Concerning Schumacher’s brutal move on Barrichello, the question that strikes me is if that did not deserve a ban, then what the hell would? Does he have to kill someone? Perhaps maiming someone will be enough. It will be interesting to see if the punishment in any way amends Schumacher’s behavoir to those trying to pass him. Bless Barrichello for not only not backing out, but once he had taken to the end of the pit-exit to squeeze by, viciously turned left to make Schumacher flinch out his way. Following the avalanche of international media condemnation, it has been reported that Schumacher apologised on his web-site, this only included on the German-language version. Borrowing Autosport‘s translation, “I wasn’t seeking to endanger him with my move. If he feels I was then I’m sorry, this wasn’t my intention.”, it hardly comes across as a fulsome, gracious apology. My translation is, “I am not at all sorry but I will give the most grudging conditional apology I can get away with because I have been advised I do not have a choice.” A sorry excuse for an apology.
Brawn’s attempt to defend the action of his driver was despicable. “It may have ended up in a dangerous way but that wasn’t the intent I am sure by Michael. Michael was defending his position, trying to encourage Rubens to go around the outside. I don’t think for a moment that he saw Rubens there and thought ‘I will squeeze him’.” I expect if Michael were to stab someone, Brawn would explain that Schumacher held the knife out to merely show it to the other man, and did not see how close he was standing, and then stabbed him again in demonstrating how it had been accidental the first time.

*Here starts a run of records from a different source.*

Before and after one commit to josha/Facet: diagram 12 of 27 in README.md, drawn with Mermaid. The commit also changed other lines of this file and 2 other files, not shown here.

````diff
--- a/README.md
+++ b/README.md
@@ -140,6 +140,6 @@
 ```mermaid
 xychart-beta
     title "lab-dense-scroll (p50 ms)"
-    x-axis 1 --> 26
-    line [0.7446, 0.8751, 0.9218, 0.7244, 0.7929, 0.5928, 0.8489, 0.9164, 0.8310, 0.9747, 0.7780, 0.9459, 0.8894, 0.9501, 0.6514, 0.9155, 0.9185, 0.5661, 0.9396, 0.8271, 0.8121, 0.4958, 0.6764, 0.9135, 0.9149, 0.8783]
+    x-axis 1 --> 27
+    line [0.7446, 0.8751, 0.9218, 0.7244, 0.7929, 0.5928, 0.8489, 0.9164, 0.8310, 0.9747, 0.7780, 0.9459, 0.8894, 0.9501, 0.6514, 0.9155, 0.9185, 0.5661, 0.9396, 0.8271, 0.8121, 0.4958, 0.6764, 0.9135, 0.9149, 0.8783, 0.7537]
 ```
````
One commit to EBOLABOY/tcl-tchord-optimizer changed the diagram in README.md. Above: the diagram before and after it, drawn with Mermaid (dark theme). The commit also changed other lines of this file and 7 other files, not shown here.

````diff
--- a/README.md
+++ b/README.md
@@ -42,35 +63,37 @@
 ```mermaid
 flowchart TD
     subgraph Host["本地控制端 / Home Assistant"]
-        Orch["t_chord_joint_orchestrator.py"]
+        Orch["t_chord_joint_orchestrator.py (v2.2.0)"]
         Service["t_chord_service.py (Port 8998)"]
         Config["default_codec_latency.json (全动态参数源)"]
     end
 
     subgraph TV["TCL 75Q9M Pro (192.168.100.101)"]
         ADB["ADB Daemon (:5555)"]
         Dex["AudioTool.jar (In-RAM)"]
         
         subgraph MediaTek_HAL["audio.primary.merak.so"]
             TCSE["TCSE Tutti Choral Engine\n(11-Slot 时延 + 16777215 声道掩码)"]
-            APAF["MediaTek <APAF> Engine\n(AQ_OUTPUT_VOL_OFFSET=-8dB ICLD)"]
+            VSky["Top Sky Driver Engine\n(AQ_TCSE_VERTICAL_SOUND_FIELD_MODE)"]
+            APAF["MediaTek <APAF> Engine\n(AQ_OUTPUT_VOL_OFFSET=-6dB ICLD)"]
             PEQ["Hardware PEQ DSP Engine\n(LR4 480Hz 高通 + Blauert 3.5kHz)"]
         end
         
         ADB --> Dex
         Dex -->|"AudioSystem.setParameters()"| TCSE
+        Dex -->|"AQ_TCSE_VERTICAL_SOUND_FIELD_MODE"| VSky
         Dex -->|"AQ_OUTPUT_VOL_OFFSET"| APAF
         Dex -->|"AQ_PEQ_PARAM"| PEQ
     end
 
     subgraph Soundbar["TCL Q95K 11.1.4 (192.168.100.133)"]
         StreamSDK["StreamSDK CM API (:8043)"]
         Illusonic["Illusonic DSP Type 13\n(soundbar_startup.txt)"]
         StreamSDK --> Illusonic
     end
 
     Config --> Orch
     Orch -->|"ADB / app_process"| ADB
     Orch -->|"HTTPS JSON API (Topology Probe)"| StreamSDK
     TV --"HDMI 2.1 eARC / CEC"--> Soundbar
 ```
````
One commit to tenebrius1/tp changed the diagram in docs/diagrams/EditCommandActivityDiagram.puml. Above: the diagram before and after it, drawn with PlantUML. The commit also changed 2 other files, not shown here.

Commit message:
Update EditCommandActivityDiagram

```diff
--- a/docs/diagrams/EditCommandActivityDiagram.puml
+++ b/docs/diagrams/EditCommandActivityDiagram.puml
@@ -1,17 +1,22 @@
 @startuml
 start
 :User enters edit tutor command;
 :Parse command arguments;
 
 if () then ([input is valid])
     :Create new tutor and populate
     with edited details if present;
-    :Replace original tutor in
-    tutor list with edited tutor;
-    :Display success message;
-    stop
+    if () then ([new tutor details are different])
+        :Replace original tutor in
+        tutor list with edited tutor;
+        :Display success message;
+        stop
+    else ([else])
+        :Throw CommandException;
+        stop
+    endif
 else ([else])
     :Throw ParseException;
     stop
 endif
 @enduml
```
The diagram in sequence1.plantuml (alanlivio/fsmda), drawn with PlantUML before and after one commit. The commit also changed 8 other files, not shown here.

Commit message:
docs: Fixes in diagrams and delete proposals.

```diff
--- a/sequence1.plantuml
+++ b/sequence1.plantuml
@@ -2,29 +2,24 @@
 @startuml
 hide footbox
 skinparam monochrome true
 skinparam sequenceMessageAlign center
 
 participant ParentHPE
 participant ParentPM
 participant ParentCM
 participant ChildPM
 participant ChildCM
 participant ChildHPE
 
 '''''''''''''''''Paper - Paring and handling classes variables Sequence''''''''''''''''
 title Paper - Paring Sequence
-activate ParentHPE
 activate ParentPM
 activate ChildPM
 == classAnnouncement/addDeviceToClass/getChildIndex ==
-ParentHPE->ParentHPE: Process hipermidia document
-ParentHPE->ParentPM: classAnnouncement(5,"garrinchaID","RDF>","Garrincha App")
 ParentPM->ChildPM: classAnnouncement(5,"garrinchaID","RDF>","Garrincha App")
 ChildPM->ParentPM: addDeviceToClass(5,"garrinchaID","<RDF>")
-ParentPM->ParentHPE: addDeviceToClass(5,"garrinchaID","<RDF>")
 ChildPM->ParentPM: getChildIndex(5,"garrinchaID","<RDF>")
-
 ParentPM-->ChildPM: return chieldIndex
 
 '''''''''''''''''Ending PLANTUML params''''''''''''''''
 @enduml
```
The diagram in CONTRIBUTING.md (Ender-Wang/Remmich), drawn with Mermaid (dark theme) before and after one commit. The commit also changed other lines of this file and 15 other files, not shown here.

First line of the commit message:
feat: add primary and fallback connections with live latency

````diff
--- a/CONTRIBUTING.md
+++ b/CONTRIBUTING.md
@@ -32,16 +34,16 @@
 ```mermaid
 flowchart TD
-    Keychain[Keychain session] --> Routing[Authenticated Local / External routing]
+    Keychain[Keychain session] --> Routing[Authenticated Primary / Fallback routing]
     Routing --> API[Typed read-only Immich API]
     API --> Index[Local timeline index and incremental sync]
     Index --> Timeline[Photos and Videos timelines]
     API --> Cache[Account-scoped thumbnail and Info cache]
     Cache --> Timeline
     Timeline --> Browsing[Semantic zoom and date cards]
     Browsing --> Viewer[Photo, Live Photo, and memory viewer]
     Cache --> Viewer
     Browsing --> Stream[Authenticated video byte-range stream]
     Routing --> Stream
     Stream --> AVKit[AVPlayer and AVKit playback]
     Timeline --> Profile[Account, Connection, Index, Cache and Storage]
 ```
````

One of the rumours that surfaced in recent days is that Nick Heidfeld might join Kubica at Renault next season. I wrote about the Polish driver’s need to be his team’s clear number-one here. For the races they both drove for BMW Sauber, Robert scored 137 points and quick Nick 150. Kubica only won at Canada in 2008 after the team clearly had Heidfeld let him past for the lead to get the 1-2 as the Pole still had a pitstop to do. If they are re-paired, we will see the truculent Kubica soon return if he thinks the team are giving his team-mate too much attention. Knowing Heidfeld’s fortune, if he did sign with Renault, a few days later Schumacher would quit, and Mercedes would blitz the opposition next season.